Brief: Keep images out and repeat all data exactly.

(Before-and-after change data)
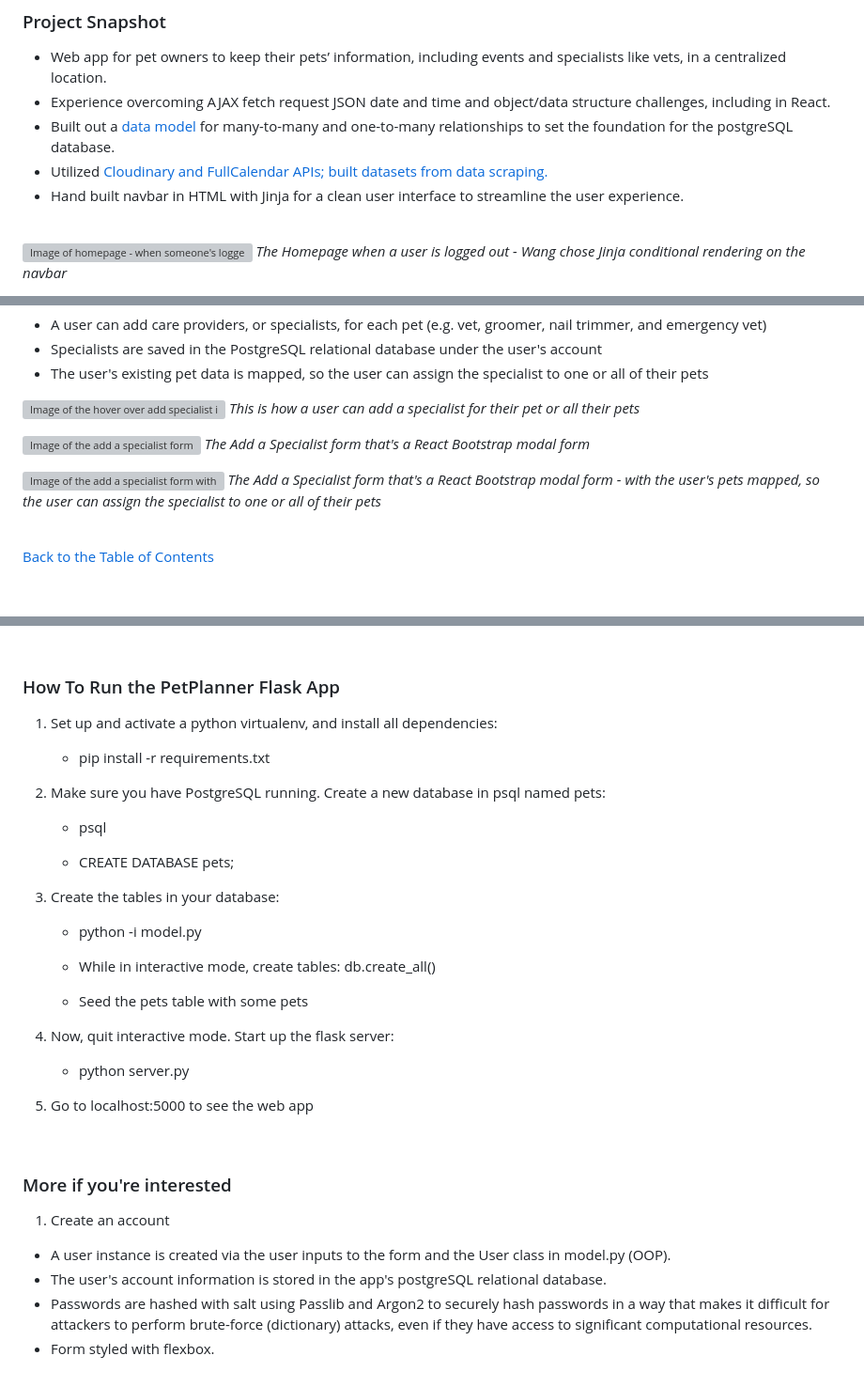
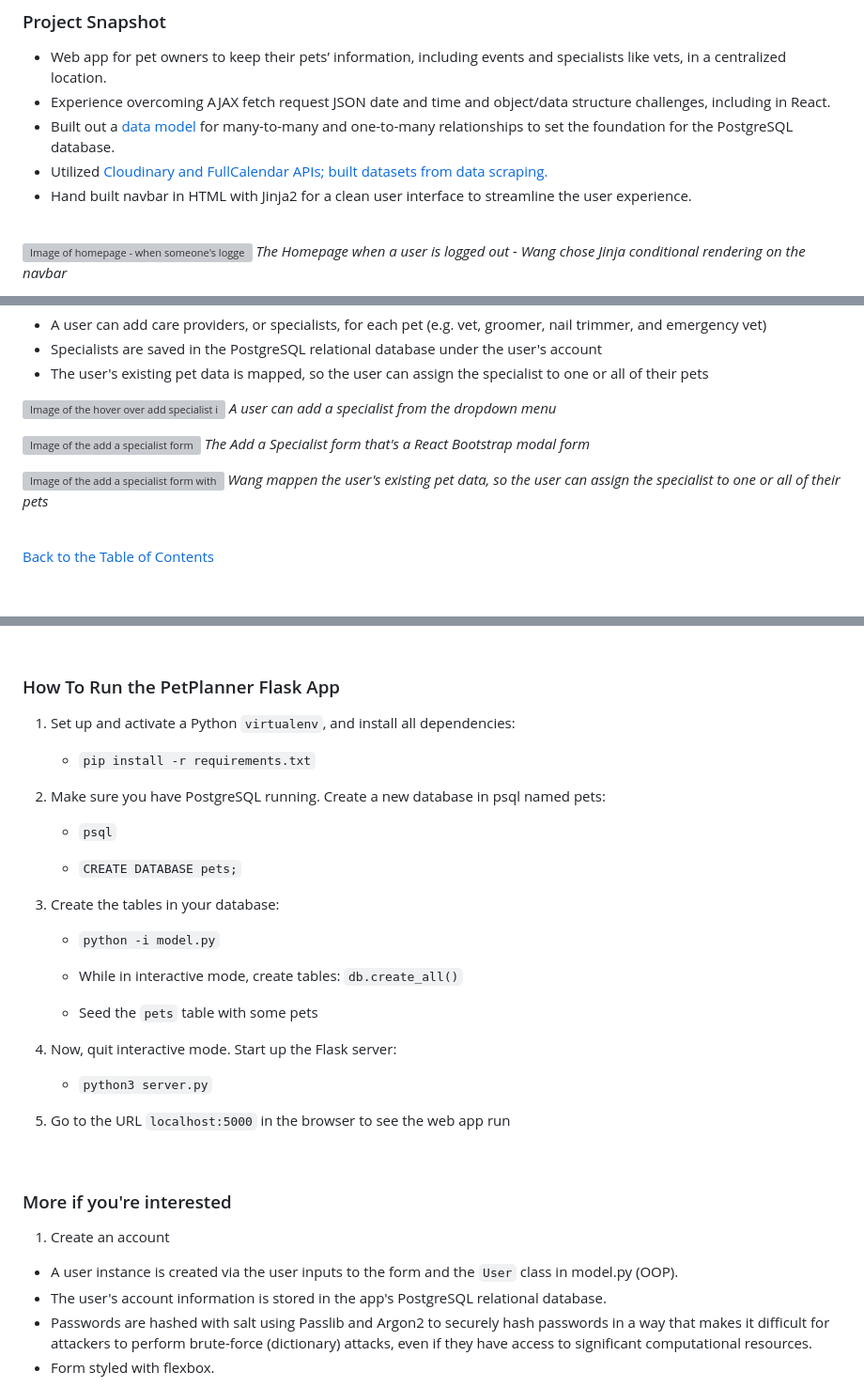
Before and after one commit to LuccaWang1/PetPlanner, a Markdown page: README.md, 3 parts joined by grey strips. Shown at 94% size. GitHub-like rendering; grey boxes are pictures that could not be loaded.

Commit message:
Updated README with code highlighting and minor edits

```diff
--- a/README.md
+++ b/README.md
@@ -41,9 +41,9 @@ The full stack project includes a PostgreSQL relational database and was built a
 ### Project Snapshot
 * Web app for pet owners to keep their pets’ information, including events and specialists like vets, in a centralized location.
 * Experience overcoming AJAX fetch request JSON date and time and object/data structure challenges, including in React.
-* Built out a [data model](#data-model) for many-to-many and one-to-many relationships to set the foundation for the postgreSQL database.
+* Built out a [data model](#data-model) for many-to-many and one-to-many relationships to set the foundation for the PostgreSQL database.
 * Utilized [Cloudinary and FullCalendar APIs; built datasets from data scraping.](#mvp-description)
-* Hand built navbar in HTML with Jinja for a clean user interface to streamline the user experience.
+* Hand built navbar in HTML with Jinja2 for a clean user interface to streamline the user experience.
 
 <br>
 
@@ -144,13 +144,13 @@ The full stack project includes a PostgreSQL relational database and was built a
 * The user's existing pet data is mapped, so the user can assign the specialist to one or all of their pets
 
 ![Image of the hover over add specialist in dropdown](/static/images/Readme_Markdown/add_specialist_dropdown.png)
-*This is how a user can add a specialist for their pet or all their pets*
+*A user can add a specialist from the dropdown menu*
 
 ![Image of the add a specialist form](/static/images/Readme_Markdown/add_specialist_modal.png)
 *The Add a Specialist form that's a React Bootstrap modal form*
 
 ![Image of the add a specialist form with the user's mapped pets](/static/images/Readme_Markdown/add_specialist_pets.png)
-*The Add a Specialist form that's a React Bootstrap modal form - with the user's pets mapped, so the user can assign the specialist to one or all of their pets*
+*Wang mappen the user's existing pet data, so the user can assign the specialist to one or all of their pets*
 
 <br>
 
@@ -176,29 +176,29 @@ The full stack project includes a PostgreSQL relational database and was built a
 
 ### How To Run the PetPlanner Flask App
 
-1. Set up and activate a python virtualenv, and install all dependencies:
+1. Set up and activate a Python `virtualenv`, and install all dependencies:
 
-   * pip install -r requirements.txt
+   * `pip install -r requirements.txt`
 
 2. Make sure you have PostgreSQL running. Create a new database in psql named pets:
 
-   * psql
+   * `psql`
 
-   * CREATE DATABASE pets;
+   * `CREATE DATABASE pets;`
 
 3. Create the tables in your database:
 
-   * python -i model.py
+   * `python -i model.py`
 
-   * While in interactive mode, create tables: db.create_all()
+   * While in interactive mode, create tables: `db.create_all()`
 
-   * Seed the pets table with some pets
+   * Seed the `pets` table with some pets
 
-4. Now, quit interactive mode. Start up the flask server:
+4. Now, quit interactive mode. Start up the Flask server:
 
-   * python server.py
+   * `python3 server.py`
 
-5. Go to localhost:5000 to see the web app
+5. Go to the URL `localhost:5000` in the browser to see the web app run
 <a name="more"></a>
 
 <br>
@@ -206,8 +206,8 @@ The full stack project includes a PostgreSQL relational database and was built a
 ### More if you're interested
 1. Create an account
 
-* A user instance is created via the user inputs to the form and the User class in model.py (OOP).
-* The user's account information is stored in the app's postgreSQL relational database.
+* A user instance is created via the user inputs to the form and the `User` class in model.py (OOP).
+* The user's account information is stored in the app's PostgreSQL relational database.
 * Passwords are hashed with salt using Passlib and Argon2 to securely hash passwords in a way that makes it difficult for attackers to perform brute-force (dictionary) attacks, even if they have access to significant computational resources.
 * Form styled with flexbox.
 
```
Also changed, not shown: other parts of README.md (+3 -3 lines).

Solution to this task:
Before and after one commit to LuccaWang1/PetPlanner, a Markdown page: README.md, 3 parts joined by grey strips. Shown at 94% size. GitHub-like rendering; grey boxes are pictures that could not be loaded.

Commit message:
Updated README with code highlighting and minor edits

```diff
--- a/README.md
+++ b/README.md
@@ -41,9 +41,9 @@ The full stack project includes a PostgreSQL relational database and was built a
 ### Project Snapshot
 * Web app for pet owners to keep their pets’ information, including events and specialists like vets, in a centralized location.
 * Experience overcoming AJAX fetch request JSON date and time and object/data structure challenges, including in React.
-* Built out a [data model](#data-model) for many-to-many and one-to-many relationships to set the foundation for the postgreSQL database.
+* Built out a [data model](#data-model) for many-to-many and one-to-many relationships to set the foundation for the PostgreSQL database.
 * Utilized [Cloudinary and FullCalendar APIs; built datasets from data scraping.](#mvp-description)
-* Hand built navbar in HTML with Jinja for a clean user interface to streamline the user experience.
+* Hand built navbar in HTML with Jinja2 for a clean user interface to streamline the user experience.
 
 <br>
 
@@ -144,13 +144,13 @@ The full stack project includes a PostgreSQL relational database and was built a
 * The user's existing pet data is mapped, so the user can assign the specialist to one or all of their pets
 
 ![Image of the hover over add specialist in dropdown](/static/images/Readme_Markdown/add_specialist_dropdown.png)
-*This is how a user can add a specialist for their pet or all their pets*
+*A user can add a specialist from the dropdown menu*
 
 ![Image of the add a specialist form](/static/images/Readme_Markdown/add_specialist_modal.png)
 *The Add a Specialist form that's a React Bootstrap modal form*
 
 ![Image of the add a specialist form with the user's mapped pets](/static/images/Readme_Markdown/add_specialist_pets.png)
-*The Add a Specialist form that's a React Bootstrap modal form - with the user's pets mapped, so the user can assign the specialist to one or all of their pets*
+*Wang mappen the user's existing pet data, so the user can assign the specialist to one or all of their pets*
 
 <br>
 
@@ -176,29 +176,29 @@ The full stack project includes a PostgreSQL relational database and was built a
 
 ### How To Run the PetPlanner Flask App
 
-1. Set up and activate a python virtualenv, and install all dependencies:
+1. Set up and activate a Python `virtualenv`, and install all dependencies:
 
-   * pip install -r requirements.txt
+   * `pip install -r requirements.txt`
 
 2. Make sure you have PostgreSQL running. Create a new database in psql named pets:
 
-   * psql
+   * `psql`
 
-   * CREATE DATABASE pets;
+   * `CREATE DATABASE pets;`
 
 3. Create the tables in your database:
 
-   * python -i model.py
+   * `python -i model.py`
 
-   * While in interactive mode, create tables: db.create_all()
+   * While in interactive mode, create tables: `db.create_all()`
 
-   * Seed the pets table with some pets
+   * Seed the `pets` table with some pets
 
-4. Now, quit interactive mode. Start up the flask server:
+4. Now, quit interactive mode. Start up the Flask server:
 
-   * python server.py
+   * `python3 server.py`
 
-5. Go to localhost:5000 to see the web app
+5. Go to the URL `localhost:5000` in the browser to see the web app run
 <a name="more"></a>
 
 <br>
@@ -206,8 +206,8 @@ The full stack project includes a PostgreSQL relational database and was built a
 ### More if you're interested
 1. Create an account
 
-* A user instance is created via the user inputs to the form and the User class in model.py (OOP).
-* The user's account information is stored in the app's postgreSQL relational database.
+* A user instance is created via the user inputs to the form and the `User` class in model.py (OOP).
+* The user's account information is stored in the app's PostgreSQL relational database.
 * Passwords are hashed with salt using Passlib and Argon2 to securely hash passwords in a way that makes it difficult for attackers to perform brute-force (dictionary) attacks, even if they have access to significant computational resources.
 * Form styled with flexbox.
 
```
Also changed, not shown: other parts of README.md (+3 -3 lines).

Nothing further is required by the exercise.